William my firstborn, had energy seeping out of every pore of his body. He had a hard time sitting and concentrating, so finding a program to help him learn to read, seemed a task that would be challenging. I remember searching through programs, looking at all the materials and supplements, most with a hefty price. I knew I needed something simple for myself and William. I had never taught reading before. What I didn’t know is that the program that I was about to find was going to enhance my love of reading.
I searched Amazon.com; it is my favorite place to find books. Sifting and sifting, I came across a book titled, Teach Your Child to Read in 100 Easy Lesson. I thought, simple enough! I could do 100 Lessons and I could do Easy! The book arrived in the mail, I read the instructions. William I got started. We got to lesson 10 or so and William lost interest. And, for me, it wasn’t so easy. We took a little break, I brainstormed and when we returned, we used balloons I made out of construction paper to focus his attention. As time progressed, I used cardstock and dry erase paper, so that we could reuse our balloons. We posted them around our apartment and he enjoyed moving from topic area to topic area, learning to read. We called it Balloon Reading. We took a couple more breaks here and there. We finished 100 lessons by early Kindergarten.
Teach Your Child to Read in 100 Easy Lessons was a great book to establish the basics with William. I am currently using it with my daughter. She will enter Kindergarten next school year. Some days are hard for her. I think it is the concentrating part that is the hardest. Trying not to have too many other distracting events going on at the same time. That can be challenging. I have a little boy that is 22 months. That can get distracting.
After teaching William to read, my interest sparked in teaching children to read. I found many books on the topic and continued learning. Establishing a strong reading base for any child before entering school has many benefits, I have been able to see them first hand. I enjoy knowing that William is able to read instructions and is also able to take a lot of the responsibility of his homework on himself. Working one on one or in a small group gives children time to process what they are learning without feeling pressured or falling behind. Establishing a strong reading base is the first ingredient of a prosperous education. Please know that I am not saying that reading is not learned at school. My personal belief that learning how to read one on one or in small groups gives an added bonus.

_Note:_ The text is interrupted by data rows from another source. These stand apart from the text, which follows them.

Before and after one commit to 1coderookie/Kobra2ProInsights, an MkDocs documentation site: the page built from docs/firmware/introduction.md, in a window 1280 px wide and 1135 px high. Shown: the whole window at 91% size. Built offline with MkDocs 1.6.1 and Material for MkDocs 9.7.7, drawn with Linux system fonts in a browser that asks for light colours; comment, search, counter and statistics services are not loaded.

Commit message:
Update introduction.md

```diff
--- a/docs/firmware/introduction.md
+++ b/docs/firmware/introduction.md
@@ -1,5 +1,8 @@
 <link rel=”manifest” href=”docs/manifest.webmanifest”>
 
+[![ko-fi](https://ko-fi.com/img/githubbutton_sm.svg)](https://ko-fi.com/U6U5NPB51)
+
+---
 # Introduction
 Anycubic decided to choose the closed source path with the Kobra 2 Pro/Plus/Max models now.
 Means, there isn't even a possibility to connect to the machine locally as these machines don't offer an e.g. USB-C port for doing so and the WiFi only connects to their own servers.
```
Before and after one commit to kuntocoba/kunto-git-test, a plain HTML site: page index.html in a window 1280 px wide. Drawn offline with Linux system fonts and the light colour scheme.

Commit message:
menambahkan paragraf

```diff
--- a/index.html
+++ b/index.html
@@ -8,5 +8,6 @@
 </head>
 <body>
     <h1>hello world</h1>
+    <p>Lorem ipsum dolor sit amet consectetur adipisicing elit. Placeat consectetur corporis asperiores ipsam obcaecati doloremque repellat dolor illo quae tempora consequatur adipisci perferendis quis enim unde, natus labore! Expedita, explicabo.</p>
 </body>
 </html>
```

With all of the initiatives to improve education, it’s hard to argue that any are more important than making sure kids can read. Doing so is, of course, more than a matter of selecting an effective reading program; it involves early literacy at home, the availability of reading material, summer reading, and more. (When Should kids be able to read? By Valerie Strauss (The Washington Post http://voices.washingtonpost.com/answer-sheet/reading/when-should-kids-be-able-to-re.html)